Below are lines of data; give the number of them that contain "docs", and only that.

__Provided data__
((
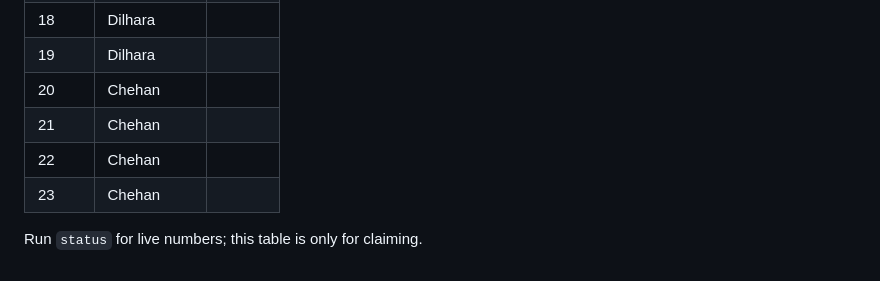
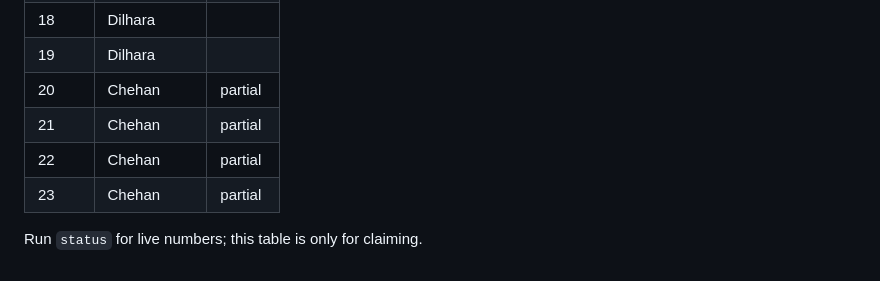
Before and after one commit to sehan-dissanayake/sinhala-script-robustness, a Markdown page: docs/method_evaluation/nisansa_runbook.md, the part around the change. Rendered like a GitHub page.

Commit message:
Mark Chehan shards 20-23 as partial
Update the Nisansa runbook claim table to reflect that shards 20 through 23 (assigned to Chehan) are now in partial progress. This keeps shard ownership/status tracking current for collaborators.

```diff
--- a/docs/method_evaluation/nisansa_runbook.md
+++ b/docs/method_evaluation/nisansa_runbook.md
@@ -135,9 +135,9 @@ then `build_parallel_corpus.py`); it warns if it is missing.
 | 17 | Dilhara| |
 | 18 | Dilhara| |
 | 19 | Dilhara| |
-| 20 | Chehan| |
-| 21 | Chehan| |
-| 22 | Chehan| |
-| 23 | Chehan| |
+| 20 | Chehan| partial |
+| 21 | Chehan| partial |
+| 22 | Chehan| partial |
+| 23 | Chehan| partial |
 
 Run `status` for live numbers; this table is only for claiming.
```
))
((
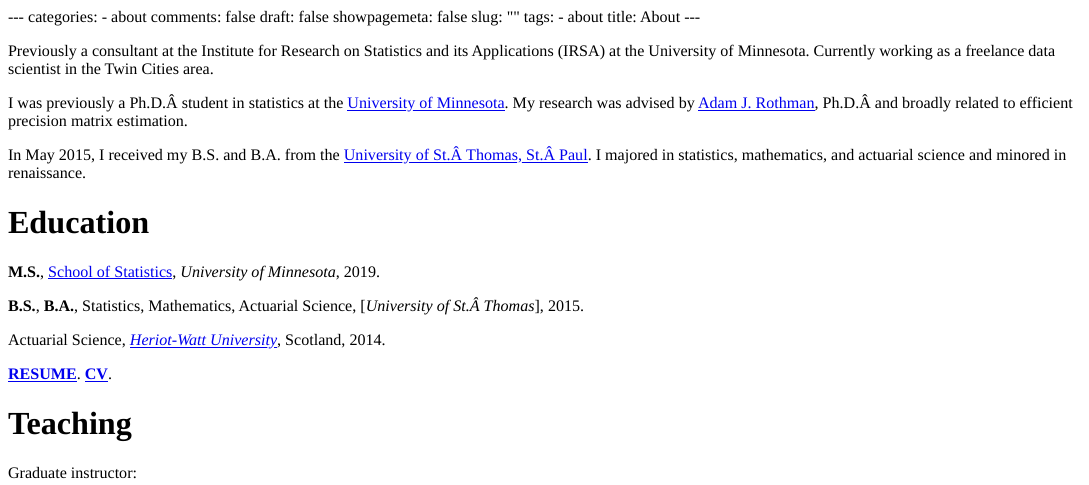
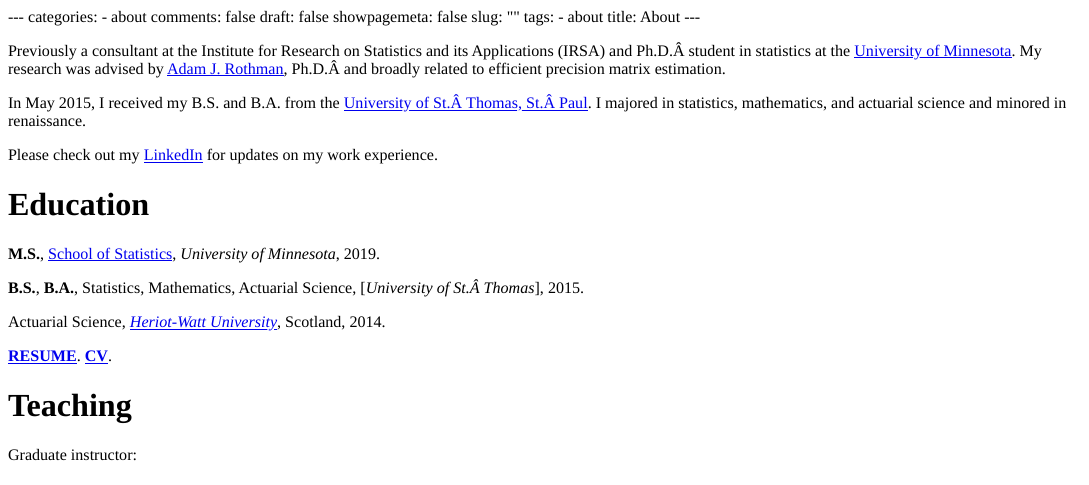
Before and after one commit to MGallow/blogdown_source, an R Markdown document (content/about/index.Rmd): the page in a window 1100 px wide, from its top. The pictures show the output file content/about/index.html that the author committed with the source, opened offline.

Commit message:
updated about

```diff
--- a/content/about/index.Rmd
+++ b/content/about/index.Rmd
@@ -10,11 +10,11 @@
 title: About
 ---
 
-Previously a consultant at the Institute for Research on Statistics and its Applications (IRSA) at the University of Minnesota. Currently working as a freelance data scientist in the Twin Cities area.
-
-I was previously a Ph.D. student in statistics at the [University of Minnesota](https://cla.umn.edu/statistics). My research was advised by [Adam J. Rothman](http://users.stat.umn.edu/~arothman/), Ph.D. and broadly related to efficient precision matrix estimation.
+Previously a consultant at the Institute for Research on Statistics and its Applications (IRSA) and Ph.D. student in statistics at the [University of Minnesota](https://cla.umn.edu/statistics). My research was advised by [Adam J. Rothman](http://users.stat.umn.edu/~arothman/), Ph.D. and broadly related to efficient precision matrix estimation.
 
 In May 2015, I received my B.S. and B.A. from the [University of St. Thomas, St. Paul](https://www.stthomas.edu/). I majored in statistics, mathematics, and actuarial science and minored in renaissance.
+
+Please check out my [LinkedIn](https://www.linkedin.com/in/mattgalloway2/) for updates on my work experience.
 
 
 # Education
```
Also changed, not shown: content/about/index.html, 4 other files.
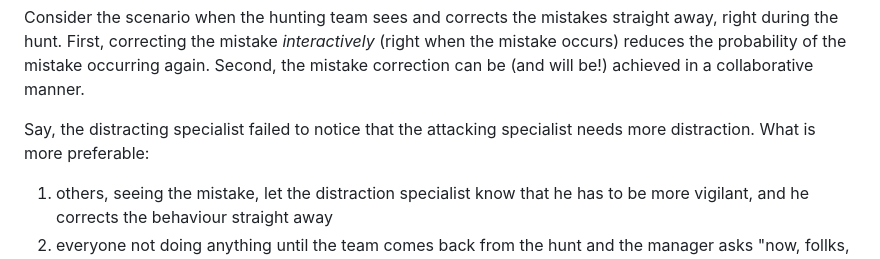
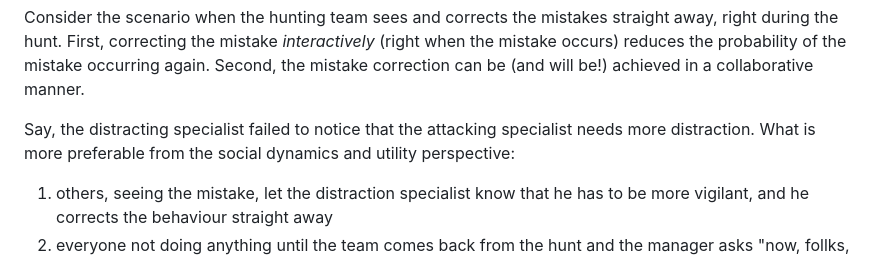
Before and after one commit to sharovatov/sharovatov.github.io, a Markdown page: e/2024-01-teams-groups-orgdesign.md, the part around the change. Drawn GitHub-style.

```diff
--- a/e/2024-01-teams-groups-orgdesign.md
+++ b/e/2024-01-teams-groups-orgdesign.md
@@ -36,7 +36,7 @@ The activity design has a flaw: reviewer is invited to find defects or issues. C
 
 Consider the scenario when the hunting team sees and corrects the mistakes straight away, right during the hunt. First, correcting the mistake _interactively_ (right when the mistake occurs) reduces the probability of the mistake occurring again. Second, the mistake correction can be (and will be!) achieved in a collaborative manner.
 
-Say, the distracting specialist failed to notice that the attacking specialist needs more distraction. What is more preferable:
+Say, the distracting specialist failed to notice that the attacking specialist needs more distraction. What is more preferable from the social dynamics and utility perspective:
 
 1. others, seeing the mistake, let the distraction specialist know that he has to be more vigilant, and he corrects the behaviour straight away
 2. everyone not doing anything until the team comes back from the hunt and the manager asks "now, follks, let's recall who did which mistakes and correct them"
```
))
__Exercise solution__
3